How Leaders Develop Leaders in Training &Development, May 1997
Fill the glue pot with the fresh, pure, clear water of undiluted human spirit.
Take special care not to contaminate with preconceived ideas, or to pollute with excess control.
Fill slowly; notice that the pot only fills from the bottom up. It's impossible to fill it from the top down!
Stir in equal parts of customer focus and pride in good work.
Bring to boil and blend in a liberal portion of diversity, one part self esteem, and one part tolerance.
Fold in accountability.
Simmer until smooth and thick, stirring with shared leadership and clear goals.
Season with a dash of humor and a pinch of adventure.
Let cool, then garnish with a topping of core values.
Serve by coating all boxes in the organizational chart, paying particular attention to the white spaces. With proper application, the boxes disappear and all that can be seen is productivity, creativity, and customer service."
David M. Noer
"If you are planning for one year, grow rice. If you are planning for 20 years, grow trees. If you are planning for centuries, grow people."
A Chinese proverb
Richard Aldersea was Chief Executive Officer of Team Management Systems (USA), Inc., with overall responsibilities for the development of Team Management Systems in North and South America. Combining this role with his passion for and expertise in learning design led Richard to work with many leading organizations in diverse environments throughout the world, including: Arthur Andersen & Co., BP Exploration, General Electric, Glaxo Wellcome, Hewlett-Packard, KPMG, ITT and Sony.
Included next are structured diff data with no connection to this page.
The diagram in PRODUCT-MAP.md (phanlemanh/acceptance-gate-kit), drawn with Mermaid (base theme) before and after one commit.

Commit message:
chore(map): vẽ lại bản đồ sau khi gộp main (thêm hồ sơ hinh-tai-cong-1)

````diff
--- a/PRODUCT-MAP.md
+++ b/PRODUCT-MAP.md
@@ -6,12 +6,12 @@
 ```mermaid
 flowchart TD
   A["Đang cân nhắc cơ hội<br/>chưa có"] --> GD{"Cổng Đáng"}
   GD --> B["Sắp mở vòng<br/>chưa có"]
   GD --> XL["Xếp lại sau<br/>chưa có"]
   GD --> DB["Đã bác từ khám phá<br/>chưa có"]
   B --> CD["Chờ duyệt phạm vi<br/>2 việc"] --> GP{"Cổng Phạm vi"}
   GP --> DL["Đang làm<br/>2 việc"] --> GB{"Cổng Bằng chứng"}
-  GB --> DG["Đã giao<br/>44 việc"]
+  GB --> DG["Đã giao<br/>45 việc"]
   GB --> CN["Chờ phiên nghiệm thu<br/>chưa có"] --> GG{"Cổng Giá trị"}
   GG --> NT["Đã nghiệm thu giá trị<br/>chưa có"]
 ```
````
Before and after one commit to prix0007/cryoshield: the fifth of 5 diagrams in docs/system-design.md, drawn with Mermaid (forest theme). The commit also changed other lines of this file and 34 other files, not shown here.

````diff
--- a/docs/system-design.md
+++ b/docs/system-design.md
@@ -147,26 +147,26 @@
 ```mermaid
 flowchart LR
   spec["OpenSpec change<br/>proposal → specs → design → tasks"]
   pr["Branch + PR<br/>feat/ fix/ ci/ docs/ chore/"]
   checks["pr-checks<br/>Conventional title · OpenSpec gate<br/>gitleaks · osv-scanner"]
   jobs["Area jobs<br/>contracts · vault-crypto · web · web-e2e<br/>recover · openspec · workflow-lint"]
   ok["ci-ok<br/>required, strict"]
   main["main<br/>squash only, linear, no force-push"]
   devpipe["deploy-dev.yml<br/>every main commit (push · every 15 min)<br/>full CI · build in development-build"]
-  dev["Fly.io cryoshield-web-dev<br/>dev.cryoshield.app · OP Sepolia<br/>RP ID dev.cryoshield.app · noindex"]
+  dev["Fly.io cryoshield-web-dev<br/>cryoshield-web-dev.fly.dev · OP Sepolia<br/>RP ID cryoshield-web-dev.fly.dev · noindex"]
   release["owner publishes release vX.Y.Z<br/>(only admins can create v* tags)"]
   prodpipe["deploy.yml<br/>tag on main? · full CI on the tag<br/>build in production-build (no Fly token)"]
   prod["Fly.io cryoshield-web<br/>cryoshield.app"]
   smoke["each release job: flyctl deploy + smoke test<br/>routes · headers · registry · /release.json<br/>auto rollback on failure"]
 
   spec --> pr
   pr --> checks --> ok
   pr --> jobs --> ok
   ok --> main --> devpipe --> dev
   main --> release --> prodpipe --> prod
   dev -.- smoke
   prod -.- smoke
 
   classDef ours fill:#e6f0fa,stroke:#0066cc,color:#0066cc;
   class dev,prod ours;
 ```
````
Richard's background covers four continents, with diverse experiences in the fields of business development and professional training, including directing managing Training & Corporate Development Programs for Outward Bound, a not-for-profit educational organization, in Australia, and more recently playing a key role in the development of Outward Bound Centre for Change in Canada, a multi-faceted consultancy integrating action learning in creating positive and sustainable change for individuals, teams, and divisions within the workplace.